• _TASK DESCRIPTION_
Copy all of the records below verbatim.

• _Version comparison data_

•••••

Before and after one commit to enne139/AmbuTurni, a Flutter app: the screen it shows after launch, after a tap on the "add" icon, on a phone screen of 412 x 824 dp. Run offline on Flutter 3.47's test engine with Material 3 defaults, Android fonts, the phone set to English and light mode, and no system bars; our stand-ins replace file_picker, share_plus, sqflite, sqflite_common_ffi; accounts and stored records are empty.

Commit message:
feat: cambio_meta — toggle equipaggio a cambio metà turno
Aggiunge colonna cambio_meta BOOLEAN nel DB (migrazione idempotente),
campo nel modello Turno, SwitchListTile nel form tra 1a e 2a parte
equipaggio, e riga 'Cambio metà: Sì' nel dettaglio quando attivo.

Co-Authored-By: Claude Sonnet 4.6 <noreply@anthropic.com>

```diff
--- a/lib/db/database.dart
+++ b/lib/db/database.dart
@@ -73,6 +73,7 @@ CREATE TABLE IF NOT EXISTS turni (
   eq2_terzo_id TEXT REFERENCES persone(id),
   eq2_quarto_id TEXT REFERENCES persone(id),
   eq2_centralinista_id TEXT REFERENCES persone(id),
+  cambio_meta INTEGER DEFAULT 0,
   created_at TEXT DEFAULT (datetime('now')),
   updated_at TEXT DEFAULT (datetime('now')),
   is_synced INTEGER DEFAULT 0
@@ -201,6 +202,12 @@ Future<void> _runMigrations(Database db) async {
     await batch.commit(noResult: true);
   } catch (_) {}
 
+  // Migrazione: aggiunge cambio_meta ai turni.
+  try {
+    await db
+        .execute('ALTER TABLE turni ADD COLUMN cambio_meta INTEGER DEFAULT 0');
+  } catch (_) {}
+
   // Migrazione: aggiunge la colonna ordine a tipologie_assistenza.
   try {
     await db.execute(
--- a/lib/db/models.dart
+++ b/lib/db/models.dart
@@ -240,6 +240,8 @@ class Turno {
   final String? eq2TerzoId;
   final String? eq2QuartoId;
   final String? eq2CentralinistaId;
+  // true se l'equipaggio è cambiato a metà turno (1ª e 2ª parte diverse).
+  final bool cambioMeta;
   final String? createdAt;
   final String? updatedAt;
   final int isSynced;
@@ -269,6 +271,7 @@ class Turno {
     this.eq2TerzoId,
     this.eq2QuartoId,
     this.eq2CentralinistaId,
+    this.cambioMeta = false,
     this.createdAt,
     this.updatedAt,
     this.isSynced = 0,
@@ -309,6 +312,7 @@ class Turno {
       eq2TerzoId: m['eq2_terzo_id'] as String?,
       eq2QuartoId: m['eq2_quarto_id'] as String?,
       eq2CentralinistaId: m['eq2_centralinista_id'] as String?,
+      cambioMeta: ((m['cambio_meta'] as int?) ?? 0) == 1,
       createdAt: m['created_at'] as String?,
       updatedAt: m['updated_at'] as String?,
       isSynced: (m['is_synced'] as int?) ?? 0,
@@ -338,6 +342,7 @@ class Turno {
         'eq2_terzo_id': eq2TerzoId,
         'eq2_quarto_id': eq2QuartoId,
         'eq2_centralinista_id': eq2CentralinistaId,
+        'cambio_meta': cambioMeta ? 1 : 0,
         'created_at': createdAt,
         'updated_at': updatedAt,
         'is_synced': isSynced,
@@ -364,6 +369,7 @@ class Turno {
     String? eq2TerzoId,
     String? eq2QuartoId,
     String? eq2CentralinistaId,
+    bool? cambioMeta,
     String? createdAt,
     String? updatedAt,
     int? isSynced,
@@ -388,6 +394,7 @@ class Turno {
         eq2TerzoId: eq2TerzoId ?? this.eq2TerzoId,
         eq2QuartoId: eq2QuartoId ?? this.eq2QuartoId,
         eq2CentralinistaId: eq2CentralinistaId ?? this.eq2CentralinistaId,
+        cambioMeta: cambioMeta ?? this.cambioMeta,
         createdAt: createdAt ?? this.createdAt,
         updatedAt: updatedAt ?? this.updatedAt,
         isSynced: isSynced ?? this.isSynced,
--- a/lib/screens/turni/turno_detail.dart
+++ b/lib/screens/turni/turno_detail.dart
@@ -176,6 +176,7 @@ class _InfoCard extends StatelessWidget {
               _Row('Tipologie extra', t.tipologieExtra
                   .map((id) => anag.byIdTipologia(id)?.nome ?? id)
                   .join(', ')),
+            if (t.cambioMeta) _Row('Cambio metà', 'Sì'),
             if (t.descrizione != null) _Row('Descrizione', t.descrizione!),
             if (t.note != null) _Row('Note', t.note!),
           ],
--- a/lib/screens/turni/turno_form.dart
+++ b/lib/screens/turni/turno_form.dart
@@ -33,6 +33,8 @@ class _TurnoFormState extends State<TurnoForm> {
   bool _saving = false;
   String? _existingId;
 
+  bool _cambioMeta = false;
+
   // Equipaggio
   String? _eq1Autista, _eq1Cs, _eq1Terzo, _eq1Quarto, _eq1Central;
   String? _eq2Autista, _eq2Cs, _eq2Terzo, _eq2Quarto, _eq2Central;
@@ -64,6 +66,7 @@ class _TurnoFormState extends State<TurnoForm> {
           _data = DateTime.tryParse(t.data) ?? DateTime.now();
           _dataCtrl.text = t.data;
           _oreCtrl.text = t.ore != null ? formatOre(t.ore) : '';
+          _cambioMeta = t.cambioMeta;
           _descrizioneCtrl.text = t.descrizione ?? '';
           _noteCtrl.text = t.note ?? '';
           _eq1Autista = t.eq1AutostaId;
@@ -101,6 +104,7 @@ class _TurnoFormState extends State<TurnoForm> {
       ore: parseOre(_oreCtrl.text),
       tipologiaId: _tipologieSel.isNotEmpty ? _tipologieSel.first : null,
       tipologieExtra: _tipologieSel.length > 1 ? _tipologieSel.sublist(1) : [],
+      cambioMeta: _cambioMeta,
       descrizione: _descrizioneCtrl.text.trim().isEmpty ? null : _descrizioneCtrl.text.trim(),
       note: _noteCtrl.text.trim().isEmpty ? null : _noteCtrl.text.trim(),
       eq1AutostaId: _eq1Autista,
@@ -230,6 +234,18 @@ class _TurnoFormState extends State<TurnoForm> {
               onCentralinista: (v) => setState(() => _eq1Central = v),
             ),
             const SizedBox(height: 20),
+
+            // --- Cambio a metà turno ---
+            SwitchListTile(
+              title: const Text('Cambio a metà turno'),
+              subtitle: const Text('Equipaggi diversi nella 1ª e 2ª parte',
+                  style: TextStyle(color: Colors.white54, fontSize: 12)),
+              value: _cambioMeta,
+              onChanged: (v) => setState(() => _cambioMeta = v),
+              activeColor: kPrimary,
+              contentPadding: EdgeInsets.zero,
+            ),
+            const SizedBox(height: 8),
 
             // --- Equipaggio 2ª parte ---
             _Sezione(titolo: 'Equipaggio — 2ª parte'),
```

•••••

• _EXERCISE RESPONSE_
Before and after one commit to enne139/AmbuTurni, a Flutter app: the screen it shows after launch, after a tap on the "add" icon, on a phone screen of 412 x 824 dp. Run offline on Flutter 3.47's test engine with Material 3 defaults, Android fonts, the phone set to English and light mode, and no system bars; our stand-ins replace file_picker, share_plus, sqflite, sqflite_common_ffi; accounts and stored records are empty.

Commit message:
feat: cambio_meta — toggle equipaggio a cambio metà turno
Aggiunge colonna cambio_meta BOOLEAN nel DB (migrazione idempotente),
campo nel modello Turno, SwitchListTile nel form tra 1a e 2a parte
equipaggio, e riga 'Cambio metà: Sì' nel dettaglio quando attivo.

Co-Authored-By: Claude Sonnet 4.6 <noreply@anthropic.com>

```diff
--- a/lib/db/database.dart
+++ b/lib/db/database.dart
@@ -73,6 +73,7 @@ CREATE TABLE IF NOT EXISTS turni (
   eq2_terzo_id TEXT REFERENCES persone(id),
   eq2_quarto_id TEXT REFERENCES persone(id),
   eq2_centralinista_id TEXT REFERENCES persone(id),
+  cambio_meta INTEGER DEFAULT 0,
   created_at TEXT DEFAULT (datetime('now')),
   updated_at TEXT DEFAULT (datetime('now')),
   is_synced INTEGER DEFAULT 0
@@ -201,6 +202,12 @@ Future<void> _runMigrations(Database db) async {
     await batch.commit(noResult: true);
   } catch (_) {}
 
+  // Migrazione: aggiunge cambio_meta ai turni.
+  try {
+    await db
+        .execute('ALTER TABLE turni ADD COLUMN cambio_meta INTEGER DEFAULT 0');
+  } catch (_) {}
+
   // Migrazione: aggiunge la colonna ordine a tipologie_assistenza.
   try {
     await db.execute(
--- a/lib/db/models.dart
+++ b/lib/db/models.dart
@@ -240,6 +240,8 @@ class Turno {
   final String? eq2TerzoId;
   final String? eq2QuartoId;
   final String? eq2CentralinistaId;
+  // true se l'equipaggio è cambiato a metà turno (1ª e 2ª parte diverse).
+  final bool cambioMeta;
   final String? createdAt;
   final String? updatedAt;
   final int isSynced;
@@ -269,6 +271,7 @@ class Turno {
     this.eq2TerzoId,
     this.eq2QuartoId,
     this.eq2CentralinistaId,
+    this.cambioMeta = false,
     this.createdAt,
     this.updatedAt,
     this.isSynced = 0,
@@ -309,6 +312,7 @@ class Turno {
       eq2TerzoId: m['eq2_terzo_id'] as String?,
       eq2QuartoId: m['eq2_quarto_id'] as String?,
       eq2CentralinistaId: m['eq2_centralinista_id'] as String?,
+      cambioMeta: ((m['cambio_meta'] as int?) ?? 0) == 1,
       createdAt: m['created_at'] as String?,
       updatedAt: m['updated_at'] as String?,
       isSynced: (m['is_synced'] as int?) ?? 0,
@@ -338,6 +342,7 @@ class Turno {
         'eq2_terzo_id': eq2TerzoId,
         'eq2_quarto_id': eq2QuartoId,
         'eq2_centralinista_id': eq2CentralinistaId,
+        'cambio_meta': cambioMeta ? 1 : 0,
         'created_at': createdAt,
         'updated_at': updatedAt,
         'is_synced': isSynced,
@@ -364,6 +369,7 @@ class Turno {
     String? eq2TerzoId,
     String? eq2QuartoId,
     String? eq2CentralinistaId,
+    bool? cambioMeta,
     String? createdAt,
     String? updatedAt,
     int? isSynced,
@@ -388,6 +394,7 @@ class Turno {
         eq2TerzoId: eq2TerzoId ?? this.eq2TerzoId,
         eq2QuartoId: eq2QuartoId ?? this.eq2QuartoId,
         eq2CentralinistaId: eq2CentralinistaId ?? this.eq2CentralinistaId,
+        cambioMeta: cambioMeta ?? this.cambioMeta,
         createdAt: createdAt ?? this.createdAt,
         updatedAt: updatedAt ?? this.updatedAt,
         isSynced: isSynced ?? this.isSynced,
--- a/lib/screens/turni/turno_detail.dart
+++ b/lib/screens/turni/turno_detail.dart
@@ -176,6 +176,7 @@ class _InfoCard extends StatelessWidget {
               _Row('Tipologie extra', t.tipologieExtra
                   .map((id) => anag.byIdTipologia(id)?.nome ?? id)
                   .join(', ')),
+            if (t.cambioMeta) _Row('Cambio metà', 'Sì'),
             if (t.descrizione != null) _Row('Descrizione', t.descrizione!),
             if (t.note != null) _Row('Note', t.note!),
           ],
--- a/lib/screens/turni/turno_form.dart
+++ b/lib/screens/turni/turno_form.dart
@@ -33,6 +33,8 @@ class _TurnoFormState extends State<TurnoForm> {
   bool _saving = false;
   String? _existingId;
 
+  bool _cambioMeta = false;
+
   // Equipaggio
   String? _eq1Autista, _eq1Cs, _eq1Terzo, _eq1Quarto, _eq1Central;
   String? _eq2Autista, _eq2Cs, _eq2Terzo, _eq2Quarto, _eq2Central;
@@ -64,6 +66,7 @@ class _TurnoFormState extends State<TurnoForm> {
           _data = DateTime.tryParse(t.data) ?? DateTime.now();
           _dataCtrl.text = t.data;
           _oreCtrl.text = t.ore != null ? formatOre(t.ore) : '';
+          _cambioMeta = t.cambioMeta;
           _descrizioneCtrl.text = t.descrizione ?? '';
           _noteCtrl.text = t.note ?? '';
           _eq1Autista = t.eq1AutostaId;
@@ -101,6 +104,7 @@ class _TurnoFormState extends State<TurnoForm> {
       ore: parseOre(_oreCtrl.text),
       tipologiaId: _tipologieSel.isNotEmpty ? _tipologieSel.first : null,
       tipologieExtra: _tipologieSel.length > 1 ? _tipologieSel.sublist(1) : [],
+      cambioMeta: _cambioMeta,
       descrizione: _descrizioneCtrl.text.trim().isEmpty ? null : _descrizioneCtrl.text.trim(),
       note: _noteCtrl.text.trim().isEmpty ? null : _noteCtrl.text.trim(),
       eq1AutostaId: _eq1Autista,
@@ -230,6 +234,18 @@ class _TurnoFormState extends State<TurnoForm> {
               onCentralinista: (v) => setState(() => _eq1Central = v),
             ),
             const SizedBox(height: 20),
+
+            // --- Cambio a metà turno ---
+            SwitchListTile(
+              title: const Text('Cambio a metà turno'),
+              subtitle: const Text('Equipaggi diversi nella 1ª e 2ª parte',
+                  style: TextStyle(color: Colors.white54, fontSize: 12)),
+              value: _cambioMeta,
+              onChanged: (v) => setState(() => _cambioMeta = v),
+              activeColor: kPrimary,
+              contentPadding: EdgeInsets.zero,
+            ),
+            const SizedBox(height: 8),
 
             // --- Equipaggio 2ª parte ---
             _Sezione(titolo: 'Equipaggio — 2ª parte'),
```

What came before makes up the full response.